Soil, moisture and traditional uses have been the main factors in the conservation of the largest productive area of cork trees anywhere on the Iberian Peninsula, Los Alcornocales Natural Park.
It is located in the province of Cadiz and part of that of Malaga, and runs from the mountains down to the recently created El Estrecho Natural Park on the coast, presenting a great diversity of landscapes. This wealth can be found in all spheres: flora, fauna, climatology, history and folklore; an ideal place to visit and enjoy diverse activities such as wild mushroom picking and countryside sports.
This wealth is mainly down to water, with many rivers, streams and reservoirs which, besides supplying the province with water, are also suitable for fishing and recreational activities. However, more than anything else, special mention should be made of the moisture that comes from the coast. It accumulates to form banks of mist in the deep, narrow gorges known as “canutos”. These conditions give rise to unique flora originally from the Tertiary Period, known as “Laurisilva”. It is characterised by smooth, bright leaves that make the most of the moisture and limited light that can pass through the alders growing on the edge of the gorges.
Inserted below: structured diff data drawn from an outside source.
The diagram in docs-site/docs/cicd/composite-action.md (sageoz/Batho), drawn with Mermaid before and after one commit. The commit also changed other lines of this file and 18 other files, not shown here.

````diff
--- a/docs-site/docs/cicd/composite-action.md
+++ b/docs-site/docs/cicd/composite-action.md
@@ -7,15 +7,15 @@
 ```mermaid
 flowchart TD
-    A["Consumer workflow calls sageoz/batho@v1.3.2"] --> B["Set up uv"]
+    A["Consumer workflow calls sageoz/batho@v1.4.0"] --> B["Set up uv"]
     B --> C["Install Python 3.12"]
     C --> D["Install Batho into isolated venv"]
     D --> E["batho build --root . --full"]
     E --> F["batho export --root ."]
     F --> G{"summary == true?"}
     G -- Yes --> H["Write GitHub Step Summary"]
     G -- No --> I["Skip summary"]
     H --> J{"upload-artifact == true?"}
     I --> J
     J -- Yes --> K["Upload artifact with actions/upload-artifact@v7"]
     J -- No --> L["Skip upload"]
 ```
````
So, amidst the scent of laurel, the beauty of flowering rhododendrons, elegant laurustinus and holly, you can walk through this dense forest accompanied by the sound of dippers, kingfishers, blackcaps and finches, hiding in the bracken.
The ground is sandstone which is ideal for the dense cork forest, and also supports Portuguese oaks and Andalusian oaks in the dampest areas. These copses are the hunting grounds for booted and short-toed eagles and buzzards, as well as goshawks, sparrow hawks and tawny owls. In the upper reaches the rock comes to the surface and the soil is poor, home to “herriza”, a dense scrubland with different species adapted to soils rich in metals such as aluminium. These include, for example, an abundance of aromatic plants. This area is the habitat for mountain goats and a number of birds of prey, especially the Griffon vulture, Egyptian vulture, Bonelli’s eagle, eagle owl and peregrine falcon.
In the clayey areas lower down, you can see the wild olive tree, cleared from time immemorial to make way for pasture for the region’s most typical livestock, the Retinta cow. On the valley walls there is Mediterranean scrub, with rockrose, heather, lavender, daphne and hawthorn. These are the habitat for Andalusian deer, autochthonous to the region and emblematic of game hunting, along with the buck, roe deer and carnivores such as genets, badgers and especially the Egyptian mongoose; here you will find the largest population anywhere on the Iberian Peninsula.